Report each line from the records where the string "flex" turns up.

───── Exercise materials ─────

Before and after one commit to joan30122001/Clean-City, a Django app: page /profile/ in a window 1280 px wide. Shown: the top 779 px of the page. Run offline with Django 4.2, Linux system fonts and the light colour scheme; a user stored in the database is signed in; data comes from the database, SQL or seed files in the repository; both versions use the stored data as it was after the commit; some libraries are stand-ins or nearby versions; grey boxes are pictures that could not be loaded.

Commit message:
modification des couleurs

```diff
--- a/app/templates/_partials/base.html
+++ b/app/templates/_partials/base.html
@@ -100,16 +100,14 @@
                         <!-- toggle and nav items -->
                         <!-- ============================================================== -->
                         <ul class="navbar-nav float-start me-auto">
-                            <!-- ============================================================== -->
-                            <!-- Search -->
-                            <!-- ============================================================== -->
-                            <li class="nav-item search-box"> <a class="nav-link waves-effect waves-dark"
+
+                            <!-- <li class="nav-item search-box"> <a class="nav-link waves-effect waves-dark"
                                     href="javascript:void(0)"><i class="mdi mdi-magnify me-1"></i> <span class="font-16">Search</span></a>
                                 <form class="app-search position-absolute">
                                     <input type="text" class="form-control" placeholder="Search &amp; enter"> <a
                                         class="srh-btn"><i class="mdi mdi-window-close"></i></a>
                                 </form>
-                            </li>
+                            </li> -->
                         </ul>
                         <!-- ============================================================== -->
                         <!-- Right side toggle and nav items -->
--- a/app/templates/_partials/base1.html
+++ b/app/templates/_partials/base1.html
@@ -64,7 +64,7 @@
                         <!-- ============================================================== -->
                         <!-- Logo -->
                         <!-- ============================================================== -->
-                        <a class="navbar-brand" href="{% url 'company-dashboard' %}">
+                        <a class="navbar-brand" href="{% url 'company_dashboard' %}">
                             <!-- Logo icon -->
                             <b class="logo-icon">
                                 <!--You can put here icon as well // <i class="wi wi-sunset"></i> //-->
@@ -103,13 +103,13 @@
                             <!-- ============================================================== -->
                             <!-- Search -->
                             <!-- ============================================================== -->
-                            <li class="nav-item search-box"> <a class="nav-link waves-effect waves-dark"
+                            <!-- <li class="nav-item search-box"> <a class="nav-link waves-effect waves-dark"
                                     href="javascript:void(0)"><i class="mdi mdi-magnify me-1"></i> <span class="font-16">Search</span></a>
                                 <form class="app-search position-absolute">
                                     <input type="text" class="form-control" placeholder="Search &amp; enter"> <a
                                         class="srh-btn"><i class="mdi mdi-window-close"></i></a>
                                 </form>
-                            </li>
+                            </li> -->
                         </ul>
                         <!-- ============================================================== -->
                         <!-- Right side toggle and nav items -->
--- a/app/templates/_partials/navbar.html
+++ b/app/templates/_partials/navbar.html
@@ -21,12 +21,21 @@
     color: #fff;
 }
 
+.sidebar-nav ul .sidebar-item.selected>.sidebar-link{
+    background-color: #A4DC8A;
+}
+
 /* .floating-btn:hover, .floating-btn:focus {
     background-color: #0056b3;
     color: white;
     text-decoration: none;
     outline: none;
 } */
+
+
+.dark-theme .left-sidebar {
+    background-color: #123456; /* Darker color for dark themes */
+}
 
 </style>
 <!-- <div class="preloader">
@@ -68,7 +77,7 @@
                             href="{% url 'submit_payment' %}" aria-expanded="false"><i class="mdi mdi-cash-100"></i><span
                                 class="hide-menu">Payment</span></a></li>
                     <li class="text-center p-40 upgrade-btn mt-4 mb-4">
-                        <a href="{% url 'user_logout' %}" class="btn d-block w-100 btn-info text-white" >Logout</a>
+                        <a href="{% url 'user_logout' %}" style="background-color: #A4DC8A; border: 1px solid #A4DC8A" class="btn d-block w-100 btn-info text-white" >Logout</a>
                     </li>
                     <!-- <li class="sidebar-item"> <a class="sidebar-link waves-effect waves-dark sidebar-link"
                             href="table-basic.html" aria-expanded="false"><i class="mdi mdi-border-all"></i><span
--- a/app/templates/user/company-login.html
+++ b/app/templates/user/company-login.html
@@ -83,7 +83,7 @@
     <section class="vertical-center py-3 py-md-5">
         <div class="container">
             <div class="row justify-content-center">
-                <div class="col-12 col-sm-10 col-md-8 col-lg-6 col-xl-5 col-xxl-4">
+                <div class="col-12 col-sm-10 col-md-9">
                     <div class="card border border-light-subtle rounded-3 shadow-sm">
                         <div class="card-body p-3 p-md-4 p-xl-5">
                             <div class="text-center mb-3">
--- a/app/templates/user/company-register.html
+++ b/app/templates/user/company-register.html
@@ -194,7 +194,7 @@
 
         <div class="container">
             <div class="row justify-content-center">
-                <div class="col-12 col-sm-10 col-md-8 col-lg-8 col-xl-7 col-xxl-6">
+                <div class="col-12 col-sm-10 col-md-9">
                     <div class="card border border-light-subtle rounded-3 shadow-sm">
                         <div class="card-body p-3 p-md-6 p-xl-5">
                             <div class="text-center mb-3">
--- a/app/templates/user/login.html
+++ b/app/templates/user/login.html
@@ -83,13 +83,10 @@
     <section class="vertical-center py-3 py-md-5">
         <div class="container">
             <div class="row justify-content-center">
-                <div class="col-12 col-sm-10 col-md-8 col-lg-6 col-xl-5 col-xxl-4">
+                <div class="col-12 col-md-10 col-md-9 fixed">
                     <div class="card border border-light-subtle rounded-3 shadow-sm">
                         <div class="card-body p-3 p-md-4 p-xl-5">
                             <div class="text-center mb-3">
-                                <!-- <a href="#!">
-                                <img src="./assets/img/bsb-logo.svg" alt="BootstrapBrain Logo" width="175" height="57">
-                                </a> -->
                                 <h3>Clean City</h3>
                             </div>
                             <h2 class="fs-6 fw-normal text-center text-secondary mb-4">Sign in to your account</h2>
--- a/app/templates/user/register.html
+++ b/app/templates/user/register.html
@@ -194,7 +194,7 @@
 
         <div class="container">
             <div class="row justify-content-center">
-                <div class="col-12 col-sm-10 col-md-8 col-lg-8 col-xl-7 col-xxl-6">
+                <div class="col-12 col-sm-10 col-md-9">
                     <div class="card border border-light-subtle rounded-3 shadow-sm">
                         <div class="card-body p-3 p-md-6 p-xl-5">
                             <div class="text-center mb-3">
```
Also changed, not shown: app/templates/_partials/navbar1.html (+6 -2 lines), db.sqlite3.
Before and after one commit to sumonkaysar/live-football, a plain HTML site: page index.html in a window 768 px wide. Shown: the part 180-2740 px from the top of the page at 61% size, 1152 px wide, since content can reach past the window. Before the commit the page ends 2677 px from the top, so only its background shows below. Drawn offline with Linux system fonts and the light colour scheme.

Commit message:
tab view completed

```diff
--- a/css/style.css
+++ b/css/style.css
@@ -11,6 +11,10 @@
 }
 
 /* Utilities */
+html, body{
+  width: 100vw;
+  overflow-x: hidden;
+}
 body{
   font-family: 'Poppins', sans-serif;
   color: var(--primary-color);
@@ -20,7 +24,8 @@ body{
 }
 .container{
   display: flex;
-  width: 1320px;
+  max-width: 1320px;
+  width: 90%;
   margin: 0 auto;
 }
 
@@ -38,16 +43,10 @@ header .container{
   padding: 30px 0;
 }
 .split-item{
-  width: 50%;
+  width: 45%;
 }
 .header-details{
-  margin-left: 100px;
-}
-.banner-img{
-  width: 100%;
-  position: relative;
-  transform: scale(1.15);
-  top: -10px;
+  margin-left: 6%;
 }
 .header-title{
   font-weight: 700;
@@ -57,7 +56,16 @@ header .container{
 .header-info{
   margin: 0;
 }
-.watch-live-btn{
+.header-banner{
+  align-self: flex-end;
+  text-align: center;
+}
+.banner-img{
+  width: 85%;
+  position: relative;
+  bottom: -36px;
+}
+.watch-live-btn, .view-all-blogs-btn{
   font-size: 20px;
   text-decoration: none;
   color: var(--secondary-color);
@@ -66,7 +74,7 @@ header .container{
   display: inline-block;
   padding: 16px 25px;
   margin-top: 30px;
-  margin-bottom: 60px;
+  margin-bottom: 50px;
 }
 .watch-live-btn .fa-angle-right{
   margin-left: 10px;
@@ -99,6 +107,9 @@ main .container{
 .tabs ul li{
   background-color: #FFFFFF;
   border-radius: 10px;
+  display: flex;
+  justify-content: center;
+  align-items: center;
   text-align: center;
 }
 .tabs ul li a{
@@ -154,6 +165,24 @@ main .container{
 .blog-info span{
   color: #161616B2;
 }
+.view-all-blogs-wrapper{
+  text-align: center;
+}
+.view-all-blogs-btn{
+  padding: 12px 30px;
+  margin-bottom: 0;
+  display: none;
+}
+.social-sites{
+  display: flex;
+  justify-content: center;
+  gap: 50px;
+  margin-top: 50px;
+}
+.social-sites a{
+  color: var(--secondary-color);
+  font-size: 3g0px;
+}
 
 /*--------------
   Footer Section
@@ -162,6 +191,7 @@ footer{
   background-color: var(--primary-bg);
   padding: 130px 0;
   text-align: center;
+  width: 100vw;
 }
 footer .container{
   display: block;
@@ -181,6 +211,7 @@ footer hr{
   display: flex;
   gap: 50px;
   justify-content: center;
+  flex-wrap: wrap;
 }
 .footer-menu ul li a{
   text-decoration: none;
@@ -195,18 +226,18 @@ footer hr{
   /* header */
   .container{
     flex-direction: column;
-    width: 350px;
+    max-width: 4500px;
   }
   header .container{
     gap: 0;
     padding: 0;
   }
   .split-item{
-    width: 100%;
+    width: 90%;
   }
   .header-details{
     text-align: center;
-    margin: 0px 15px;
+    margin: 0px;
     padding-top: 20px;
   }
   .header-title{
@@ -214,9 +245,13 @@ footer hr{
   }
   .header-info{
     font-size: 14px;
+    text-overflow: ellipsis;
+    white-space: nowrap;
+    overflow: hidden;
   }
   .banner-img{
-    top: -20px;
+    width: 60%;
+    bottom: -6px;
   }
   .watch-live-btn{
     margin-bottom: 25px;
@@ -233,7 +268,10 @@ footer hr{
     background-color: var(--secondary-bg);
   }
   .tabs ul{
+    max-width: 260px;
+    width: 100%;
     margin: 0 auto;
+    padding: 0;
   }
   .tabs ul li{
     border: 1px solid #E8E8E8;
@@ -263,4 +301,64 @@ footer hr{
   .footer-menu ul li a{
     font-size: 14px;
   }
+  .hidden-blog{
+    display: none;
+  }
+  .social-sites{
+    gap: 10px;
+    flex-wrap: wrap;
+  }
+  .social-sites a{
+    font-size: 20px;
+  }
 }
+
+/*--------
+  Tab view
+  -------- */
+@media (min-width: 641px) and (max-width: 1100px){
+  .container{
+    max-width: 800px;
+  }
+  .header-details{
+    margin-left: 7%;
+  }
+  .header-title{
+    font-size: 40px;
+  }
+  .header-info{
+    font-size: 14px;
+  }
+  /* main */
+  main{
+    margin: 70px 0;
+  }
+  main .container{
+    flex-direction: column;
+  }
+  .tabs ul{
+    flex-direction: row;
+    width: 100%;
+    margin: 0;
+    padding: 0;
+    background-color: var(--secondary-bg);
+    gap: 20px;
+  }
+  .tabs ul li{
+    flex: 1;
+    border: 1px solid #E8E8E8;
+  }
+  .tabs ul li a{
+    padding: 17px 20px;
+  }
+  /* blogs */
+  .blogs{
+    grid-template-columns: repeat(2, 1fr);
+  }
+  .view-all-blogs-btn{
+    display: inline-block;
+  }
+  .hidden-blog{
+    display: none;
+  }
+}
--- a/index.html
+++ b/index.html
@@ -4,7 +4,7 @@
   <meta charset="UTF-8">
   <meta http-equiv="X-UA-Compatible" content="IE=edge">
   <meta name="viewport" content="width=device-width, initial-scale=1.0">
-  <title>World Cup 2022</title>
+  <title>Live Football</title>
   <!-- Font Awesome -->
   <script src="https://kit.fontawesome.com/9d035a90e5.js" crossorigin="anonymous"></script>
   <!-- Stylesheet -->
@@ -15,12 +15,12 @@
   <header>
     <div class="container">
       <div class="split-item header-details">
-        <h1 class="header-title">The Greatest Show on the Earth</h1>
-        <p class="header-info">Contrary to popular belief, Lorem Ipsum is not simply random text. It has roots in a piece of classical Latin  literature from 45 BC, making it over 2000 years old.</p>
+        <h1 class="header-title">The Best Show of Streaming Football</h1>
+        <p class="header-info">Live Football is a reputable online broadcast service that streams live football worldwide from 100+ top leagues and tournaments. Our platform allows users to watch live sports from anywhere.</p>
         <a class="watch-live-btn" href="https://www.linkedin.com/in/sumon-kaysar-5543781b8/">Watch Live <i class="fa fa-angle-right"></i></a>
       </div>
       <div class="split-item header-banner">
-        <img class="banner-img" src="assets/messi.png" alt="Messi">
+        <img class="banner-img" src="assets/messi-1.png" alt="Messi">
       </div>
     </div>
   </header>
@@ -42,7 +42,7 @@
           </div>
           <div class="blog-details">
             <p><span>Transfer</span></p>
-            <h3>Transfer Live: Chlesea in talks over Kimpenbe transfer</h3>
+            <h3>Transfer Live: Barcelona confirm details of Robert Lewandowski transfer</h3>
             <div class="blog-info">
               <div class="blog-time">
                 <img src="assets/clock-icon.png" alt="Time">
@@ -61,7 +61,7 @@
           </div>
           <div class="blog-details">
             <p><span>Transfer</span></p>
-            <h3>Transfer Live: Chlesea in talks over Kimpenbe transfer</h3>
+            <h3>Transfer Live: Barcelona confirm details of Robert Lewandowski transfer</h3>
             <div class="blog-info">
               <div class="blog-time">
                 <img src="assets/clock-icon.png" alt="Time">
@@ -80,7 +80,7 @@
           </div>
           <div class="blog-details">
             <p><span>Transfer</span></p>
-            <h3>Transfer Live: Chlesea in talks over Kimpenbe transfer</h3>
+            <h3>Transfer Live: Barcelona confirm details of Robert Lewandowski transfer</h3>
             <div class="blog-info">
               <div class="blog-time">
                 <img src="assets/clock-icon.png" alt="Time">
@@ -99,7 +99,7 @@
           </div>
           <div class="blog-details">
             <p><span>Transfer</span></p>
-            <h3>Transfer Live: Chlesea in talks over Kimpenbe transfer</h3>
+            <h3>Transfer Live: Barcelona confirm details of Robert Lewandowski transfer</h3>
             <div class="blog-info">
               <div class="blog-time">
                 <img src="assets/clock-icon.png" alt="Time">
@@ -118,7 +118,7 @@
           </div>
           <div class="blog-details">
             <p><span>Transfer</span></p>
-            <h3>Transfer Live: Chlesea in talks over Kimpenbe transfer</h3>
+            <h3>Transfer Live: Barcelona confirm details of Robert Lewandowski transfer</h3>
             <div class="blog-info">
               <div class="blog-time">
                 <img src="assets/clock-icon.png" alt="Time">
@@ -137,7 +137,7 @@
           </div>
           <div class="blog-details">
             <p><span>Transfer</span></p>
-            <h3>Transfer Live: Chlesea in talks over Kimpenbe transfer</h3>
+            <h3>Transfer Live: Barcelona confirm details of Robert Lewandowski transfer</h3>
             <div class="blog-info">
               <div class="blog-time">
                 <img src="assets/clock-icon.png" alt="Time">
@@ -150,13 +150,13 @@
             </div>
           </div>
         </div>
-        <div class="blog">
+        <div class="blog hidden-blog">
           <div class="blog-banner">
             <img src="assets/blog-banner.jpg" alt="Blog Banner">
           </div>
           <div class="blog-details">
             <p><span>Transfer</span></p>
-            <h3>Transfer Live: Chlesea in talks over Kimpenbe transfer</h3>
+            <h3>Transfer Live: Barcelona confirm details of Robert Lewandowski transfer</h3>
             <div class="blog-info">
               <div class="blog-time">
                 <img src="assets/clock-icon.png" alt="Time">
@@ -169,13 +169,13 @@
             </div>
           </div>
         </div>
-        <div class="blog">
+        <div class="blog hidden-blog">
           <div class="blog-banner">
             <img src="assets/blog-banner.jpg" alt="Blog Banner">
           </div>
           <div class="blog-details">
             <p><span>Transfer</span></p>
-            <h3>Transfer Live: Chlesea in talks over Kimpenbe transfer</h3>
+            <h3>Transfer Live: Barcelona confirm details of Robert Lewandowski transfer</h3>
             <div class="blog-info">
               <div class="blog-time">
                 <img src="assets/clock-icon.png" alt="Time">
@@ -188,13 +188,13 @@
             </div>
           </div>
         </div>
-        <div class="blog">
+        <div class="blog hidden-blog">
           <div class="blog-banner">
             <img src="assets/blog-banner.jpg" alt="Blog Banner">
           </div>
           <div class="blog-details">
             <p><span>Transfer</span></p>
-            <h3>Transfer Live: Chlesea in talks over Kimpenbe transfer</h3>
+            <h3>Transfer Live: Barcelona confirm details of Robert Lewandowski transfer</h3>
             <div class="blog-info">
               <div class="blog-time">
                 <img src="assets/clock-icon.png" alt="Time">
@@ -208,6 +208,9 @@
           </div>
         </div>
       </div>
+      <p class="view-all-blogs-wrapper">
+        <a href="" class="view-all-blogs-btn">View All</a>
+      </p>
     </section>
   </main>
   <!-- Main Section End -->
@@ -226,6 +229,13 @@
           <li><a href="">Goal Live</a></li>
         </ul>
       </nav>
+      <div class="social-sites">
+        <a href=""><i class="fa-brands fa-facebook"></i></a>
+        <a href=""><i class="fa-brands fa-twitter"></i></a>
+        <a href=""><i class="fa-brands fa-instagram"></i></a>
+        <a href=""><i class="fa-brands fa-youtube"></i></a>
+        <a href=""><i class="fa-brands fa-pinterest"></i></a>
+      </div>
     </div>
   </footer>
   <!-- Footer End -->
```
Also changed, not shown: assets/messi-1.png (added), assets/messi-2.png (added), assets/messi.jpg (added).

─────

▶ [Solution below]
   display: flex;
+  align-self: flex-end;
+  display: flex;
+  display: flex;
   display: flex;
+  flex-wrap: wrap;
     flex-direction: column;
+    flex-wrap: wrap;
+    flex-direction: column;
+    flex-direction: row;
+    flex: 1;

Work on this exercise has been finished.